Write the lines below out exactly, dropping each picture.

• **Input records**

※ ※ ※

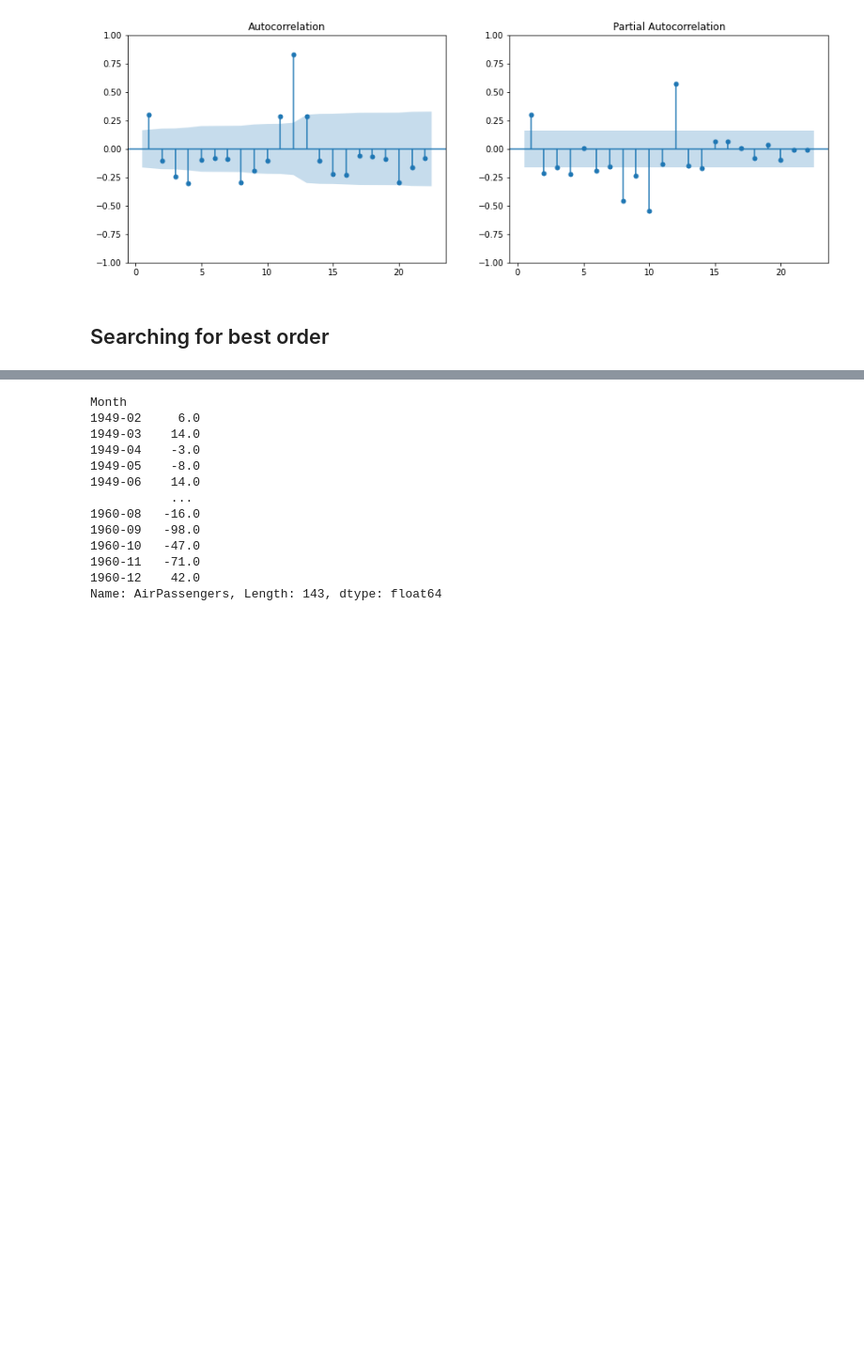
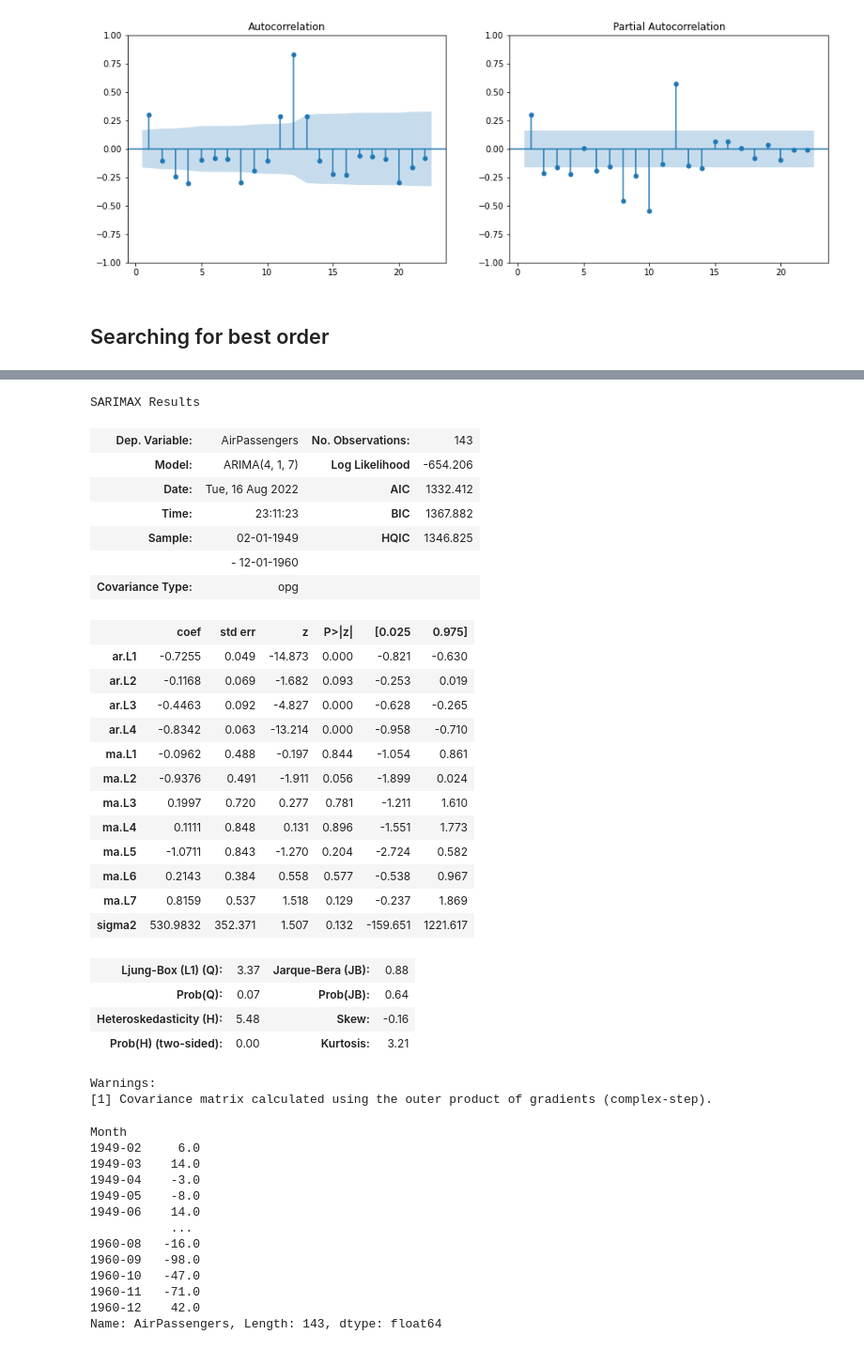
Before and after one commit to PabloJRW/Air-Passengers-Forecasting, a Jupyter notebook: notebooks/1.0 Evaluation.ipynb, the cells around one changed output, grey strips where cells are left out. Shown: that part at 94% size. Drawn from its saved outputs; the diff is of its cells as text; code cells hidden in the pictures; blank space fills up the shorter version.

```diff
--- a/notebooks/1.0 Evaluation.ipynb
+++ b/notebooks/1.0 Evaluation.ipynb
@@ -123,5 +123,35 @@ aic.sort_values(by="aic", ignore_index=True, )[:3]
 # %%
-model = ARIMA(air_diff1, order=(1,1,1))
+model = ARIMA(air_diff1, order=(4,1,7))
+res = model.fit()
+res.summary()
+# %% [output]
+SARIMAX Results
+| Dep. Variable: | AirPassengers | No. Observations: | 143 |
+| Model: | ARIMA(4, 1, 7) | Log Likelihood | -654.206 |
+| Date: | Tue, 16 Aug 2022 | AIC | 1332.412 |
+| Time: | 23:11:23 | BIC | 1367.882 |
+| Sample: | 02-01-1949 | HQIC | 1346.825 |
+|  | - 12-01-1960 |  |  |
+| Covariance Type: | opg |  |  |
+|  | coef | std err | z | P>|z| | [0.025 | 0.975] |
+| ar.L1 | -0.7255 | 0.049 | -14.873 | 0.000 | -0.821 | -0.630 |
+| ar.L2 | -0.1168 | 0.069 | -1.682 | 0.093 | -0.253 | 0.019 |
+| ar.L3 | -0.4463 | 0.092 | -4.827 | 0.000 | -0.628 | -0.265 |
+| ar.L4 | -0.8342 | 0.063 | -13.214 | 0.000 | -0.958 | -0.710 |
+| ma.L1 | -0.0962 | 0.488 | -0.197 | 0.844 | -1.054 | 0.861 |
+| ma.L2 | -0.9376 | 0.491 | -1.911 | 0.056 | -1.899 | 0.024 |
+| ma.L3 | 0.1997 | 0.720 | 0.277 | 0.781 | -1.211 | 1.610 |
+| ma.L4 | 0.1111 | 0.848 | 0.131 | 0.896 | -1.551 | 1.773 |
+| ma.L5 | -1.0711 | 0.843 | -1.270 | 0.204 | -2.724 | 0.582 |
+| ma.L6 | 0.2143 | 0.384 | 0.558 | 0.577 | -0.538 | 0.967 |
+| ma.L7 | 0.8159 | 0.537 | 1.518 | 0.129 | -0.237 | 1.869 |
+| sigma2 | 530.9832 | 352.371 | 1.507 | 0.132 | -159.651 | 1221.617 |
+| Ljung-Box (L1) (Q): | 3.37 | Jarque-Bera (JB): | 0.88 |
+| Prob(Q): | 0.07 | Prob(JB): | 0.64 |
+| Heteroskedasticity (H): | 5.48 | Skew: | -0.16 |
+| Prob(H) (two-sided): | 0.00 | Kurtosis: | 3.21 |
+Warnings:
+[1] Covariance matrix calculated using the outer product of gradients (complex-step).
 # %%
 air_diff1
 # %% [output]
```
Also changed, not shown: parts of 2 cells of this notebook.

※ ※ ※

• **Result of this exercise**
Before and after one commit to PabloJRW/Air-Passengers-Forecasting, a Jupyter notebook: notebooks/1.0 Evaluation.ipynb, the cells around one changed output, grey strips where cells are left out. Shown: that part at 94% size. Drawn from its saved outputs; the diff is of its cells as text; code cells hidden in the pictures; blank space fills up the shorter version.

```diff
--- a/notebooks/1.0 Evaluation.ipynb
+++ b/notebooks/1.0 Evaluation.ipynb
@@ -123,5 +123,35 @@ aic.sort_values(by="aic", ignore_index=True, )[:3]
 # %%
-model = ARIMA(air_diff1, order=(1,1,1))
+model = ARIMA(air_diff1, order=(4,1,7))
+res = model.fit()
+res.summary()
+# %% [output]
+SARIMAX Results
+| Dep. Variable: | AirPassengers | No. Observations: | 143 |
+| Model: | ARIMA(4, 1, 7) | Log Likelihood | -654.206 |
+| Date: | Tue, 16 Aug 2022 | AIC | 1332.412 |
+| Time: | 23:11:23 | BIC | 1367.882 |
+| Sample: | 02-01-1949 | HQIC | 1346.825 |
+|  | - 12-01-1960 |  |  |
+| Covariance Type: | opg |  |  |
+|  | coef | std err | z | P>|z| | [0.025 | 0.975] |
+| ar.L1 | -0.7255 | 0.049 | -14.873 | 0.000 | -0.821 | -0.630 |
+| ar.L2 | -0.1168 | 0.069 | -1.682 | 0.093 | -0.253 | 0.019 |
+| ar.L3 | -0.4463 | 0.092 | -4.827 | 0.000 | -0.628 | -0.265 |
+| ar.L4 | -0.8342 | 0.063 | -13.214 | 0.000 | -0.958 | -0.710 |
+| ma.L1 | -0.0962 | 0.488 | -0.197 | 0.844 | -1.054 | 0.861 |
+| ma.L2 | -0.9376 | 0.491 | -1.911 | 0.056 | -1.899 | 0.024 |
+| ma.L3 | 0.1997 | 0.720 | 0.277 | 0.781 | -1.211 | 1.610 |
+| ma.L4 | 0.1111 | 0.848 | 0.131 | 0.896 | -1.551 | 1.773 |
+| ma.L5 | -1.0711 | 0.843 | -1.270 | 0.204 | -2.724 | 0.582 |
+| ma.L6 | 0.2143 | 0.384 | 0.558 | 0.577 | -0.538 | 0.967 |
+| ma.L7 | 0.8159 | 0.537 | 1.518 | 0.129 | -0.237 | 1.869 |
+| sigma2 | 530.9832 | 352.371 | 1.507 | 0.132 | -159.651 | 1221.617 |
+| Ljung-Box (L1) (Q): | 3.37 | Jarque-Bera (JB): | 0.88 |
+| Prob(Q): | 0.07 | Prob(JB): | 0.64 |
+| Heteroskedasticity (H): | 5.48 | Skew: | -0.16 |
+| Prob(H) (two-sided): | 0.00 | Kurtosis: | 3.21 |
+Warnings:
+[1] Covariance matrix calculated using the outer product of gradients (complex-step).
 # %%
 air_diff1
 # %% [output]
```
Also changed, not shown: parts of 2 cells of this notebook.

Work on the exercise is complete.